■ Directions ■
The pictures do not go in the copy. Reproduce the rest of the entries exactly.
-*-
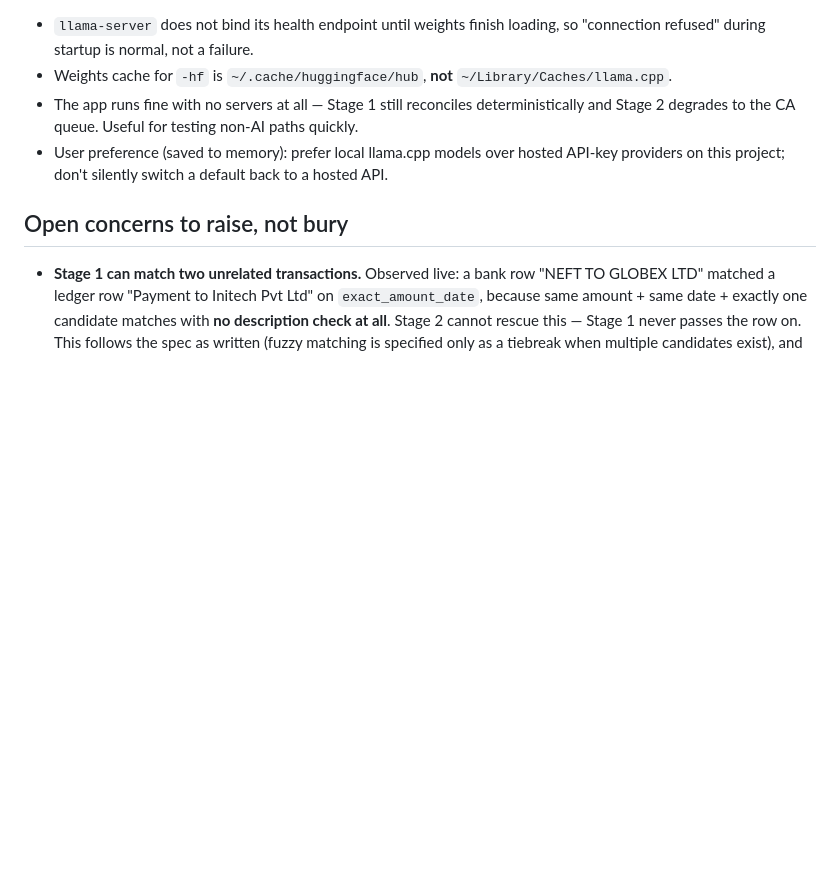
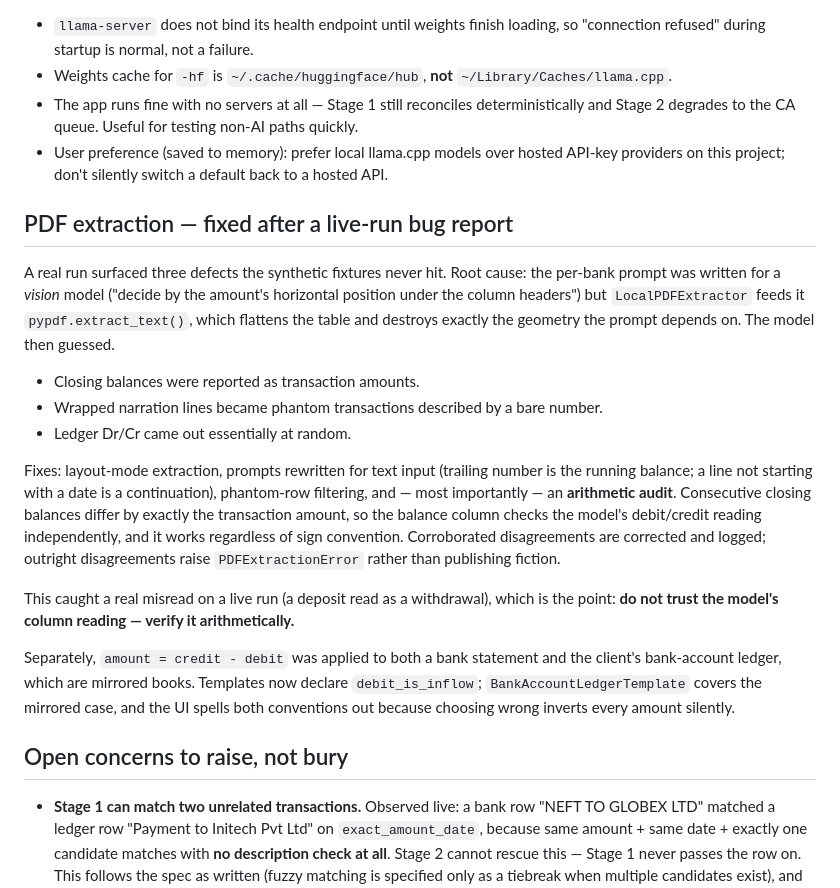
Before and after one commit to harshil-malik/reconciliation-engine, a Markdown page: PROGRESS.md, the part around the change. Drawn GitHub-style; blank space fills up the shorter version.

Commit message:
Record the PDF extraction bug and its fix in PROGRESS.md
Co-Authored-By: Claude Opus 5 <noreply@anthropic.com>

```diff
--- a/PROGRESS.md
+++ b/PROGRESS.md
@@ -165,6 +165,34 @@ git status                                # repo has NO commits yet
   API-key providers on this project; don't silently switch a default back to a
   hosted API.
 
+## PDF extraction — fixed after a live-run bug report
+
+A real run surfaced three defects the synthetic fixtures never hit. Root cause: the
+per-bank prompt was written for a *vision* model ("decide by the amount's horizontal
+position under the column headers") but `LocalPDFExtractor` feeds it
+`pypdf.extract_text()`, which flattens the table and destroys exactly the geometry
+the prompt depends on. The model then guessed.
+
+- Closing balances were reported as transaction amounts.
+- Wrapped narration lines became phantom transactions described by a bare number.
+- Ledger Dr/Cr came out essentially at random.
+
+Fixes: layout-mode extraction, prompts rewritten for text input (trailing number is
+the running balance; a line not starting with a date is a continuation), phantom-row
+filtering, and — most importantly — an **arithmetic audit**. Consecutive closing
+balances differ by exactly the transaction amount, so the balance column checks the
+model's debit/credit reading independently, and it works regardless of sign
+convention. Corroborated disagreements are corrected and logged; outright
+disagreements raise `PDFExtractionError` rather than publishing fiction.
+
+This caught a real misread on a live run (a deposit read as a withdrawal), which is
+the point: **do not trust the model's column reading — verify it arithmetically.**
+
+Separately, `amount = credit - debit` was applied to both a bank statement and the
+client's bank-account ledger, which are mirrored books. Templates now declare
+`debit_is_inflow`; `BankAccountLedgerTemplate` covers the mirrored case, and the UI
+spells both conventions out because choosing wrong inverts every amount silently.
+
 ## Open concerns to raise, not bury
 
 - **Stage 1 can match two unrelated transactions.** Observed live: a bank row
```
-*-
■ Written solution ■
Before and after one commit to harshil-malik/reconciliation-engine, a Markdown page: PROGRESS.md, the part around the change. Drawn GitHub-style; blank space fills up the shorter version.

Commit message:
Record the PDF extraction bug and its fix in PROGRESS.md
Co-Authored-By: Claude Opus 5 <noreply@anthropic.com>

```diff
--- a/PROGRESS.md
+++ b/PROGRESS.md
@@ -165,6 +165,34 @@ git status                                # repo has NO commits yet
   API-key providers on this project; don't silently switch a default back to a
   hosted API.
 
+## PDF extraction — fixed after a live-run bug report
+
+A real run surfaced three defects the synthetic fixtures never hit. Root cause: the
+per-bank prompt was written for a *vision* model ("decide by the amount's horizontal
+position under the column headers") but `LocalPDFExtractor` feeds it
+`pypdf.extract_text()`, which flattens the table and destroys exactly the geometry
+the prompt depends on. The model then guessed.
+
+- Closing balances were reported as transaction amounts.
+- Wrapped narration lines became phantom transactions described by a bare number.
+- Ledger Dr/Cr came out essentially at random.
+
+Fixes: layout-mode extraction, prompts rewritten for text input (trailing number is
+the running balance; a line not starting with a date is a continuation), phantom-row
+filtering, and — most importantly — an **arithmetic audit**. Consecutive closing
+balances differ by exactly the transaction amount, so the balance column checks the
+model's debit/credit reading independently, and it works regardless of sign
+convention. Corroborated disagreements are corrected and logged; outright
+disagreements raise `PDFExtractionError` rather than publishing fiction.
+
+This caught a real misread on a live run (a deposit read as a withdrawal), which is
+the point: **do not trust the model's column reading — verify it arithmetically.**
+
+Separately, `amount = credit - debit` was applied to both a bank statement and the
+client's bank-account ledger, which are mirrored books. Templates now declare
+`debit_is_inflow`; `BankAccountLedgerTemplate` covers the mirrored case, and the UI
+spells both conventions out because choosing wrong inverts every amount silently.
+
 ## Open concerns to raise, not bury
 
 - **Stage 1 can match two unrelated transactions.** Observed live: a bank row
```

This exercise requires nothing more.